### Work required
Without a single alteration, write the listing out again.

### Data shown
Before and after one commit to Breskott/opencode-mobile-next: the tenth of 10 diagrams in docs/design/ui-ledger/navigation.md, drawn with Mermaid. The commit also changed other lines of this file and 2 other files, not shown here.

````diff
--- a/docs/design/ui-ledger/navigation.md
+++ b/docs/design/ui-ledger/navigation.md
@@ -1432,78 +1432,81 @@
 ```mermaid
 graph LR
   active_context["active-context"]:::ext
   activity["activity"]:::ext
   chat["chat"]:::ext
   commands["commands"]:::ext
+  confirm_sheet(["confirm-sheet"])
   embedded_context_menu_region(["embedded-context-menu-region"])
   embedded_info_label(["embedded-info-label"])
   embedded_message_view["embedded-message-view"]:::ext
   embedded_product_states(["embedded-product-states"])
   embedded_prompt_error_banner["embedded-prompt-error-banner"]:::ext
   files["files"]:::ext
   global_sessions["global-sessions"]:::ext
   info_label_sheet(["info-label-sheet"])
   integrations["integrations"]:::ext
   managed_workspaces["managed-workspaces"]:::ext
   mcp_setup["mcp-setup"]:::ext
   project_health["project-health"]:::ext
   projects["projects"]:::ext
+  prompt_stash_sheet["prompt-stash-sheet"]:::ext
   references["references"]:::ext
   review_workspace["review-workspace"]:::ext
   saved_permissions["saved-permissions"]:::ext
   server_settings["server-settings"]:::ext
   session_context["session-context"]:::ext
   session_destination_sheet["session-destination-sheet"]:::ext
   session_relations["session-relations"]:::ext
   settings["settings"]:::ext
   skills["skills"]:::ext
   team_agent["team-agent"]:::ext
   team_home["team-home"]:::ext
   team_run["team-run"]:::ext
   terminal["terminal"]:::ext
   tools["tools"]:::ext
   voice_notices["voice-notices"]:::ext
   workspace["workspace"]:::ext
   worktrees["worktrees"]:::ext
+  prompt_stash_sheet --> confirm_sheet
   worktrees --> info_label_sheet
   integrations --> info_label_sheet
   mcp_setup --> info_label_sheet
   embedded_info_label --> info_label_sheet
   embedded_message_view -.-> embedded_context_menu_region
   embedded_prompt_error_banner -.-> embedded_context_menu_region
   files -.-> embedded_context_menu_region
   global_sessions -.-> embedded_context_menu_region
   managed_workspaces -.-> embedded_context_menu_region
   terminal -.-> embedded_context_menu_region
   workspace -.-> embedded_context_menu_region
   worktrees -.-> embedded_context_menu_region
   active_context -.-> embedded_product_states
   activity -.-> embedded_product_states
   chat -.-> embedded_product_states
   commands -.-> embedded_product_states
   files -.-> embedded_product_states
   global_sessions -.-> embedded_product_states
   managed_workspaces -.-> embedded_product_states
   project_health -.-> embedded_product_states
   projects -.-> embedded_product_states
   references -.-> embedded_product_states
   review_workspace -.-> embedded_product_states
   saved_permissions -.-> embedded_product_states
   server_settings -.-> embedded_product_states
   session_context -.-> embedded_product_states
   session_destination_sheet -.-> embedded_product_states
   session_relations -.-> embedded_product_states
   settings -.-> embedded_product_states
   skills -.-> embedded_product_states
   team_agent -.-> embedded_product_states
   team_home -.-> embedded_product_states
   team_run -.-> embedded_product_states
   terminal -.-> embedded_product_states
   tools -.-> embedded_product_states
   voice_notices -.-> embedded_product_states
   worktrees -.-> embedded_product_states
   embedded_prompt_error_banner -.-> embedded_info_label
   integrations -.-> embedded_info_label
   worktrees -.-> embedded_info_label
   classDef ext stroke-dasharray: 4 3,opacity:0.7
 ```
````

### Written response
Before and after one commit to Breskott/opencode-mobile-next: the tenth of 10 diagrams in docs/design/ui-ledger/navigation.md, drawn with Mermaid. The commit also changed other lines of this file and 2 other files, not shown here.

````diff
--- a/docs/design/ui-ledger/navigation.md
+++ b/docs/design/ui-ledger/navigation.md
@@ -1432,78 +1432,81 @@
 ```mermaid
 graph LR
   active_context["active-context"]:::ext
   activity["activity"]:::ext
   chat["chat"]:::ext
   commands["commands"]:::ext
+  confirm_sheet(["confirm-sheet"])
   embedded_context_menu_region(["embedded-context-menu-region"])
   embedded_info_label(["embedded-info-label"])
   embedded_message_view["embedded-message-view"]:::ext
   embedded_product_states(["embedded-product-states"])
   embedded_prompt_error_banner["embedded-prompt-error-banner"]:::ext
   files["files"]:::ext
   global_sessions["global-sessions"]:::ext
   info_label_sheet(["info-label-sheet"])
   integrations["integrations"]:::ext
   managed_workspaces["managed-workspaces"]:::ext
   mcp_setup["mcp-setup"]:::ext
   project_health["project-health"]:::ext
   projects["projects"]:::ext
+  prompt_stash_sheet["prompt-stash-sheet"]:::ext
   references["references"]:::ext
   review_workspace["review-workspace"]:::ext
   saved_permissions["saved-permissions"]:::ext
   server_settings["server-settings"]:::ext
   session_context["session-context"]:::ext
   session_destination_sheet["session-destination-sheet"]:::ext
   session_relations["session-relations"]:::ext
   settings["settings"]:::ext
   skills["skills"]:::ext
   team_agent["team-agent"]:::ext
   team_home["team-home"]:::ext
   team_run["team-run"]:::ext
   terminal["terminal"]:::ext
   tools["tools"]:::ext
   voice_notices["voice-notices"]:::ext
   workspace["workspace"]:::ext
   worktrees["worktrees"]:::ext
+  prompt_stash_sheet --> confirm_sheet
   worktrees --> info_label_sheet
   integrations --> info_label_sheet
   mcp_setup --> info_label_sheet
   embedded_info_label --> info_label_sheet
   embedded_message_view -.-> embedded_context_menu_region
   embedded_prompt_error_banner -.-> embedded_context_menu_region
   files -.-> embedded_context_menu_region
   global_sessions -.-> embedded_context_menu_region
   managed_workspaces -.-> embedded_context_menu_region
   terminal -.-> embedded_context_menu_region
   workspace -.-> embedded_context_menu_region
   worktrees -.-> embedded_context_menu_region
   active_context -.-> embedded_product_states
   activity -.-> embedded_product_states
   chat -.-> embedded_product_states
   commands -.-> embedded_product_states
   files -.-> embedded_product_states
   global_sessions -.-> embedded_product_states
   managed_workspaces -.-> embedded_product_states
   project_health -.-> embedded_product_states
   projects -.-> embedded_product_states
   references -.-> embedded_product_states
   review_workspace -.-> embedded_product_states
   saved_permissions -.-> embedded_product_states
   server_settings -.-> embedded_product_states
   session_context -.-> embedded_product_states
   session_destination_sheet -.-> embedded_product_states
   session_relations -.-> embedded_product_states
   settings -.-> embedded_product_states
   skills -.-> embedded_product_states
   team_agent -.-> embedded_product_states
   team_home -.-> embedded_product_states
   team_run -.-> embedded_product_states
   terminal -.-> embedded_product_states
   tools -.-> embedded_product_states
   voice_notices -.-> embedded_product_states
   worktrees -.-> embedded_product_states
   embedded_prompt_error_banner -.-> embedded_info_label
   integrations -.-> embedded_info_label
   worktrees -.-> embedded_info_label
   classDef ext stroke-dasharray: 4 3,opacity:0.7
 ```
````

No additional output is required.